__Work instruction__.
The answer must reproduce every record exactly, with all pictures omitted.

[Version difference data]
◆ ◆ ◆ ◆ ◆ ◆ ◆
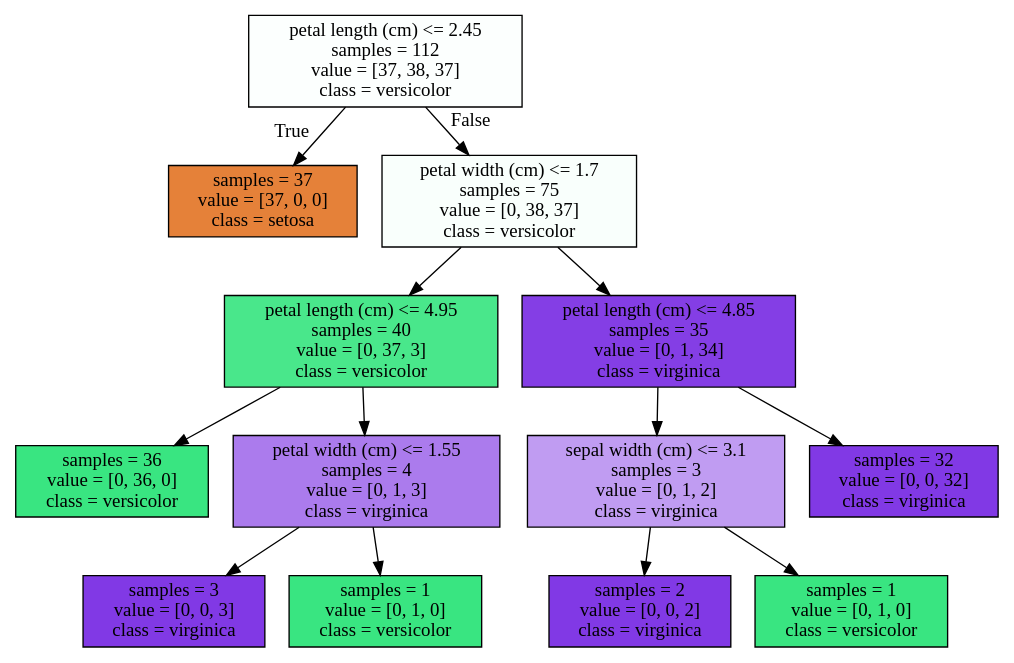
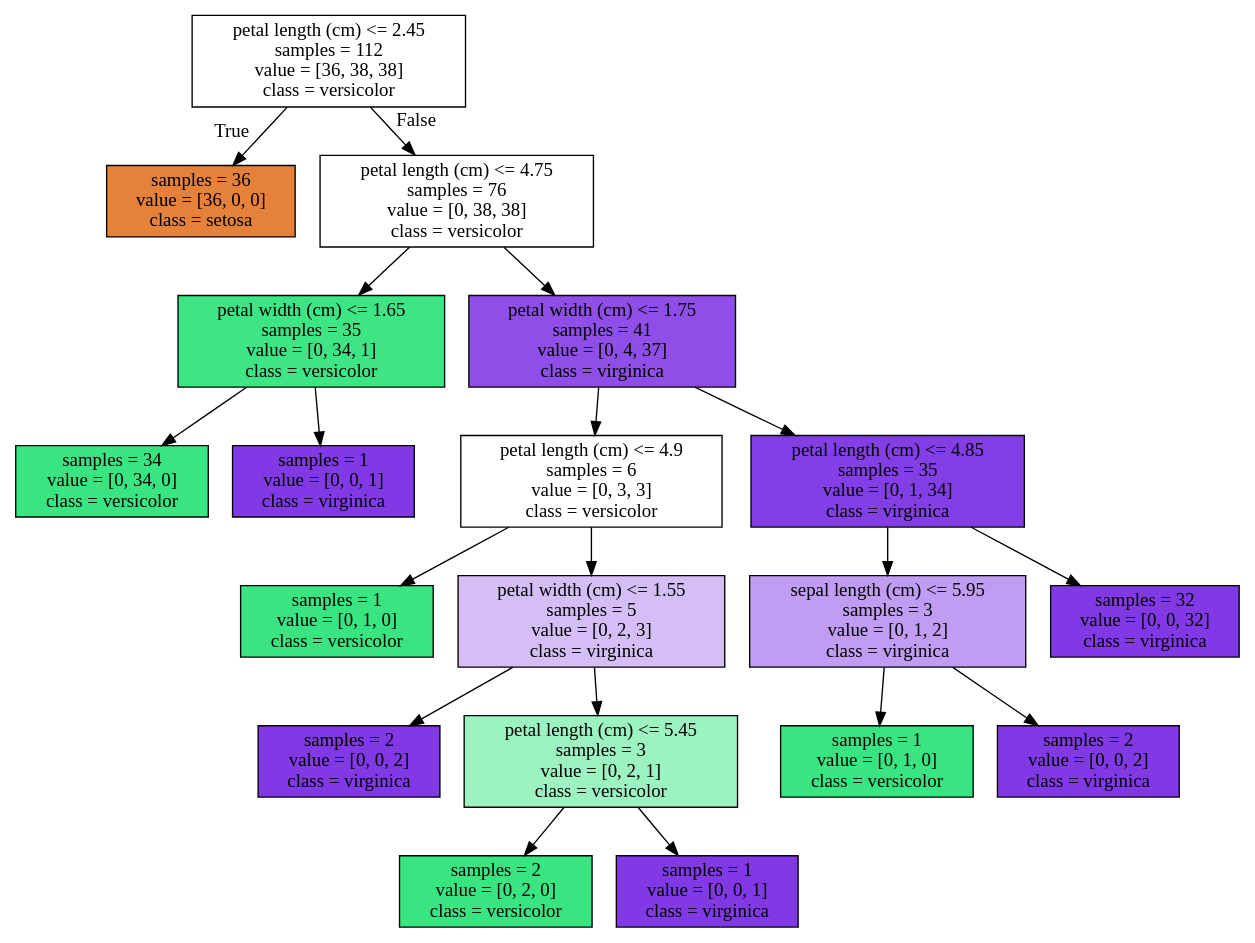
Before and after one commit to JosephPG/DecisionTreeExample: the diagram in docs/arbol.dot, drawn with Graphviz. The commit also changed 5 other files, not shown here.

Commit message:
Add plot graphic of desicion tree clasification

```diff
--- a/docs/arbol.dot
+++ b/docs/arbol.dot
@@ -1,28 +1,40 @@
 digraph Tree {
 node [shape=box, style="filled", color="black"] ;
-0 [label="petal length (cm) <= 2.45\nsamples = 112\nvalue = [37, 38, 37]\nclass = versicolor", fillcolor="#39e58103"] ;
-1 [label="samples = 37\nvalue = [37, 0, 0]\nclass = setosa", fillcolor="#e58139ff"] ;
+0 [label="petal length (cm) <= 2.45\nsamples = 112\nvalue = [36, 38, 38]\nclass = versicolor", fillcolor="#39e58100"] ;
+1 [label="samples = 36\nvalue = [36, 0, 0]\nclass = setosa", fillcolor="#e58139ff"] ;
 0 -> 1 [labeldistance=2.5, labelangle=45, headlabel="True"] ;
-2 [label="petal width (cm) <= 1.7\nsamples = 75\nvalue = [0, 38, 37]\nclass = versicolor", fillcolor="#39e58107"] ;
+2 [label="petal length (cm) <= 4.75\nsamples = 76\nvalue = [0, 38, 38]\nclass = versicolor", fillcolor="#39e58100"] ;
 0 -> 2 [labeldistance=2.5, labelangle=-45, headlabel="False"] ;
-3 [label="petal length (cm) <= 4.95\nsamples = 40\nvalue = [0, 37, 3]\nclass = versicolor", fillcolor="#39e581ea"] ;
+3 [label="petal width (cm) <= 1.65\nsamples = 35\nvalue = [0, 34, 1]\nclass = versicolor", fillcolor="#39e581f8"] ;
 2 -> 3 ;
-4 [label="samples = 36\nvalue = [0, 36, 0]\nclass = versicolor", fillcolor="#39e581ff"] ;
+4 [label="samples = 34\nvalue = [0, 34, 0]\nclass = versicolor", fillcolor="#39e581ff"] ;
 3 -> 4 ;
-5 [label="petal width (cm) <= 1.55\nsamples = 4\nvalue = [0, 1, 3]\nclass = virginica", fillcolor="#8139e5aa"] ;
+5 [label="samples = 1\nvalue = [0, 0, 1]\nclass = virginica", fillcolor="#8139e5ff"] ;
 3 -> 5 ;
-6 [label="samples = 3\nvalue = [0, 0, 3]\nclass = virginica", fillcolor="#8139e5ff"] ;
-5 -> 6 ;
-7 [label="samples = 1\nvalue = [0, 1, 0]\nclass = versicolor", fillcolor="#39e581ff"] ;
-5 -> 7 ;
-8 [label="petal length (cm) <= 4.85\nsamples = 35\nvalue = [0, 1, 34]\nclass = virginica", fillcolor="#8139e5f8"] ;
-2 -> 8 ;
-9 [label="sepal width (cm) <= 3.1\nsamples = 3\nvalue = [0, 1, 2]\nclass = virginica", fillcolor="#8139e57f"] ;
-8 -> 9 ;
+6 [label="petal width (cm) <= 1.75\nsamples = 41\nvalue = [0, 4, 37]\nclass = virginica", fillcolor="#8139e5e3"] ;
+2 -> 6 ;
+7 [label="petal length (cm) <= 4.9\nsamples = 6\nvalue = [0, 3, 3]\nclass = versicolor", fillcolor="#39e58100"] ;
+6 -> 7 ;
+8 [label="samples = 1\nvalue = [0, 1, 0]\nclass = versicolor", fillcolor="#39e581ff"] ;
+7 -> 8 ;
+9 [label="petal width (cm) <= 1.55\nsamples = 5\nvalue = [0, 2, 3]\nclass = virginica", fillcolor="#8139e555"] ;
+7 -> 9 ;
 10 [label="samples = 2\nvalue = [0, 0, 2]\nclass = virginica", fillcolor="#8139e5ff"] ;
 9 -> 10 ;
-11 [label="samples = 1\nvalue = [0, 1, 0]\nclass = versicolor", fillcolor="#39e581ff"] ;
+11 [label="petal length (cm) <= 5.45\nsamples = 3\nvalue = [0, 2, 1]\nclass = versicolor", fillcolor="#39e5817f"] ;
 9 -> 11 ;
-12 [label="samples = 32\nvalue = [0, 0, 32]\nclass = virginica", fillcolor="#8139e5ff"] ;
-8 -> 12 ;
+12 [label="samples = 2\nvalue = [0, 2, 0]\nclass = versicolor", fillcolor="#39e581ff"] ;
+11 -> 12 ;
+13 [label="samples = 1\nvalue = [0, 0, 1]\nclass = virginica", fillcolor="#8139e5ff"] ;
+11 -> 13 ;
+14 [label="petal length (cm) <= 4.85\nsamples = 35\nvalue = [0, 1, 34]\nclass = virginica", fillcolor="#8139e5f8"] ;
+6 -> 14 ;
+15 [label="sepal length (cm) <= 5.95\nsamples = 3\nvalue = [0, 1, 2]\nclass = virginica", fillcolor="#8139e57f"] ;
+14 -> 15 ;
+16 [label="samples = 1\nvalue = [0, 1, 0]\nclass = versicolor", fillcolor="#39e581ff"] ;
+15 -> 16 ;
+17 [label="samples = 2\nvalue = [0, 0, 2]\nclass = virginica", fillcolor="#8139e5ff"] ;
+15 -> 17 ;
+18 [label="samples = 32\nvalue = [0, 0, 32]\nclass = virginica", fillcolor="#8139e5ff"] ;
+14 -> 18 ;
 }
```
◆ ◆ ◆ ◆ ◆ ◆ ◆
__Finished exercise__.
Before and after one commit to JosephPG/DecisionTreeExample: the diagram in docs/arbol.dot, drawn with Graphviz. The commit also changed 5 other files, not shown here.

Commit message:
Add plot graphic of desicion tree clasification

```diff
--- a/docs/arbol.dot
+++ b/docs/arbol.dot
@@ -1,28 +1,40 @@
 digraph Tree {
 node [shape=box, style="filled", color="black"] ;
-0 [label="petal length (cm) <= 2.45\nsamples = 112\nvalue = [37, 38, 37]\nclass = versicolor", fillcolor="#39e58103"] ;
-1 [label="samples = 37\nvalue = [37, 0, 0]\nclass = setosa", fillcolor="#e58139ff"] ;
+0 [label="petal length (cm) <= 2.45\nsamples = 112\nvalue = [36, 38, 38]\nclass = versicolor", fillcolor="#39e58100"] ;
+1 [label="samples = 36\nvalue = [36, 0, 0]\nclass = setosa", fillcolor="#e58139ff"] ;
 0 -> 1 [labeldistance=2.5, labelangle=45, headlabel="True"] ;
-2 [label="petal width (cm) <= 1.7\nsamples = 75\nvalue = [0, 38, 37]\nclass = versicolor", fillcolor="#39e58107"] ;
+2 [label="petal length (cm) <= 4.75\nsamples = 76\nvalue = [0, 38, 38]\nclass = versicolor", fillcolor="#39e58100"] ;
 0 -> 2 [labeldistance=2.5, labelangle=-45, headlabel="False"] ;
-3 [label="petal length (cm) <= 4.95\nsamples = 40\nvalue = [0, 37, 3]\nclass = versicolor", fillcolor="#39e581ea"] ;
+3 [label="petal width (cm) <= 1.65\nsamples = 35\nvalue = [0, 34, 1]\nclass = versicolor", fillcolor="#39e581f8"] ;
 2 -> 3 ;
-4 [label="samples = 36\nvalue = [0, 36, 0]\nclass = versicolor", fillcolor="#39e581ff"] ;
+4 [label="samples = 34\nvalue = [0, 34, 0]\nclass = versicolor", fillcolor="#39e581ff"] ;
 3 -> 4 ;
-5 [label="petal width (cm) <= 1.55\nsamples = 4\nvalue = [0, 1, 3]\nclass = virginica", fillcolor="#8139e5aa"] ;
+5 [label="samples = 1\nvalue = [0, 0, 1]\nclass = virginica", fillcolor="#8139e5ff"] ;
 3 -> 5 ;
-6 [label="samples = 3\nvalue = [0, 0, 3]\nclass = virginica", fillcolor="#8139e5ff"] ;
-5 -> 6 ;
-7 [label="samples = 1\nvalue = [0, 1, 0]\nclass = versicolor", fillcolor="#39e581ff"] ;
-5 -> 7 ;
-8 [label="petal length (cm) <= 4.85\nsamples = 35\nvalue = [0, 1, 34]\nclass = virginica", fillcolor="#8139e5f8"] ;
-2 -> 8 ;
-9 [label="sepal width (cm) <= 3.1\nsamples = 3\nvalue = [0, 1, 2]\nclass = virginica", fillcolor="#8139e57f"] ;
-8 -> 9 ;
+6 [label="petal width (cm) <= 1.75\nsamples = 41\nvalue = [0, 4, 37]\nclass = virginica", fillcolor="#8139e5e3"] ;
+2 -> 6 ;
+7 [label="petal length (cm) <= 4.9\nsamples = 6\nvalue = [0, 3, 3]\nclass = versicolor", fillcolor="#39e58100"] ;
+6 -> 7 ;
+8 [label="samples = 1\nvalue = [0, 1, 0]\nclass = versicolor", fillcolor="#39e581ff"] ;
+7 -> 8 ;
+9 [label="petal width (cm) <= 1.55\nsamples = 5\nvalue = [0, 2, 3]\nclass = virginica", fillcolor="#8139e555"] ;
+7 -> 9 ;
 10 [label="samples = 2\nvalue = [0, 0, 2]\nclass = virginica", fillcolor="#8139e5ff"] ;
 9 -> 10 ;
-11 [label="samples = 1\nvalue = [0, 1, 0]\nclass = versicolor", fillcolor="#39e581ff"] ;
+11 [label="petal length (cm) <= 5.45\nsamples = 3\nvalue = [0, 2, 1]\nclass = versicolor", fillcolor="#39e5817f"] ;
 9 -> 11 ;
-12 [label="samples = 32\nvalue = [0, 0, 32]\nclass = virginica", fillcolor="#8139e5ff"] ;
-8 -> 12 ;
+12 [label="samples = 2\nvalue = [0, 2, 0]\nclass = versicolor", fillcolor="#39e581ff"] ;
+11 -> 12 ;
+13 [label="samples = 1\nvalue = [0, 0, 1]\nclass = virginica", fillcolor="#8139e5ff"] ;
+11 -> 13 ;
+14 [label="petal length (cm) <= 4.85\nsamples = 35\nvalue = [0, 1, 34]\nclass = virginica", fillcolor="#8139e5f8"] ;
+6 -> 14 ;
+15 [label="sepal length (cm) <= 5.95\nsamples = 3\nvalue = [0, 1, 2]\nclass = virginica", fillcolor="#8139e57f"] ;
+14 -> 15 ;
+16 [label="samples = 1\nvalue = [0, 1, 0]\nclass = versicolor", fillcolor="#39e581ff"] ;
+15 -> 16 ;
+17 [label="samples = 2\nvalue = [0, 0, 2]\nclass = virginica", fillcolor="#8139e5ff"] ;
+15 -> 17 ;
+18 [label="samples = 32\nvalue = [0, 0, 32]\nclass = virginica", fillcolor="#8139e5ff"] ;
+14 -> 18 ;
 }
```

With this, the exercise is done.